§ PROBLEM DETAILS
In your answer, set down the records below exactly as they stand, omitting pictures.

Excerpts from a dataset
= = = =
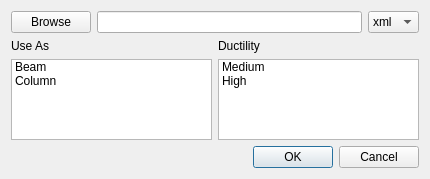
Old version of the form applications/section/widgets/export.ui in the repository ebrahimraeyat/civilTools.
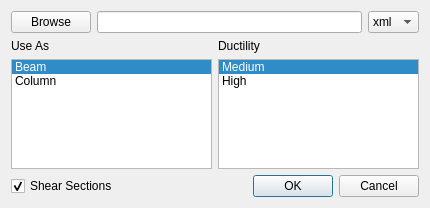
New version of the form.

Commit message: SECTION: add shear for exporting to xml

What changed in the file:
```diff
--- a/applications/section/widgets/export.ui
+++ b/applications/section/widgets/export.ui
@@ -7,7 +7,7 @@
     <x>0</x>
     <y>0</y>
     <width>430</width>
-    <height>179</height>
+    <height>208</height>
    </rect>
   </property>
   <property name="windowTitle">
@@ -58,6 +58,9 @@
          <property name="selectionMode">
           <enum>QAbstractItemView::ExtendedSelection</enum>
          </property>
+         <property name="currentRow">
+          <number>0</number>
+         </property>
          <item>
           <property name="text">
            <string>Beam</string>
@@ -86,6 +89,9 @@
          <property name="selectionMode">
           <enum>QAbstractItemView::ExtendedSelection</enum>
          </property>
+         <property name="currentRow">
+          <number>0</number>
+         </property>
          <item>
           <property name="text">
            <string>Medium</string>
@@ -103,6 +109,31 @@
     </layout>
    </item>
    <item>
+    <layout class="QHBoxLayout" name="horizontalLayout_3">
+     <item>
+      <widget class="QCheckBox" name="shear_section_checkbox">
+       <property name="text">
+        <string>Shear Sections</string>
+       </property>
+       <property name="checked">
+        <bool>true</bool>
+       </property>
+      </widget>
+     </item>
+     <item>
+      <spacer name="horizontalSpacer">
+       <property name="orientation">
+        <enum>Qt::Horizontal</enum>
+       </property>
+       <property name="sizeHint" stdset="0">
+        <size>
+         <width>40</width>
+         <height>20</height>
+        </size>
+       </property>
+      </spacer>
+     </item>
+     <item>
     <widget class="QDialogButtonBox" name="buttonBox">
      <property name="orientation">
       <enum>Qt::Horizontal</enum>
@@ -111,6 +142,8 @@
       <set>QDialogButtonBox::Cancel|QDialogButtonBox::Ok</set>
      </property>
     </widget>
+     </item>
+    </layout>
    </item>
   </layout>
  </widget>
```
Lines whose indentation alone changed are shown as unchanged. The commit also changes 1 other file.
= = = =
§ EXPECTED ANSWER
Old version of the form applications/section/widgets/export.ui in the repository ebrahimraeyat/civilTools.
New version of the form.

Commit message: SECTION: add shear for exporting to xml

What changed in the file:
```diff
--- a/applications/section/widgets/export.ui
+++ b/applications/section/widgets/export.ui
@@ -7,7 +7,7 @@
     <x>0</x>
     <y>0</y>
     <width>430</width>
-    <height>179</height>
+    <height>208</height>
    </rect>
   </property>
   <property name="windowTitle">
@@ -58,6 +58,9 @@
          <property name="selectionMode">
           <enum>QAbstractItemView::ExtendedSelection</enum>
          </property>
+         <property name="currentRow">
+          <number>0</number>
+         </property>
          <item>
           <property name="text">
            <string>Beam</string>
@@ -86,6 +89,9 @@
          <property name="selectionMode">
           <enum>QAbstractItemView::ExtendedSelection</enum>
          </property>
+         <property name="currentRow">
+          <number>0</number>
+         </property>
          <item>
           <property name="text">
            <string>Medium</string>
@@ -103,6 +109,31 @@
     </layout>
    </item>
    <item>
+    <layout class="QHBoxLayout" name="horizontalLayout_3">
+     <item>
+      <widget class="QCheckBox" name="shear_section_checkbox">
+       <property name="text">
+        <string>Shear Sections</string>
+       </property>
+       <property name="checked">
+        <bool>true</bool>
+       </property>
+      </widget>
+     </item>
+     <item>
+      <spacer name="horizontalSpacer">
+       <property name="orientation">
+        <enum>Qt::Horizontal</enum>
+       </property>
+       <property name="sizeHint" stdset="0">
+        <size>
+         <width>40</width>
+         <height>20</height>
+        </size>
+       </property>
+      </spacer>
+     </item>
+     <item>
     <widget class="QDialogButtonBox" name="buttonBox">
      <property name="orientation">
       <enum>Qt::Horizontal</enum>
@@ -111,6 +142,8 @@
       <set>QDialogButtonBox::Cancel|QDialogButtonBox::Ok</set>
      </property>
     </widget>
+     </item>
+    </layout>
    </item>
   </layout>
  </widget>
```
Lines whose indentation alone changed are shown as unchanged. The commit also changes 1 other file.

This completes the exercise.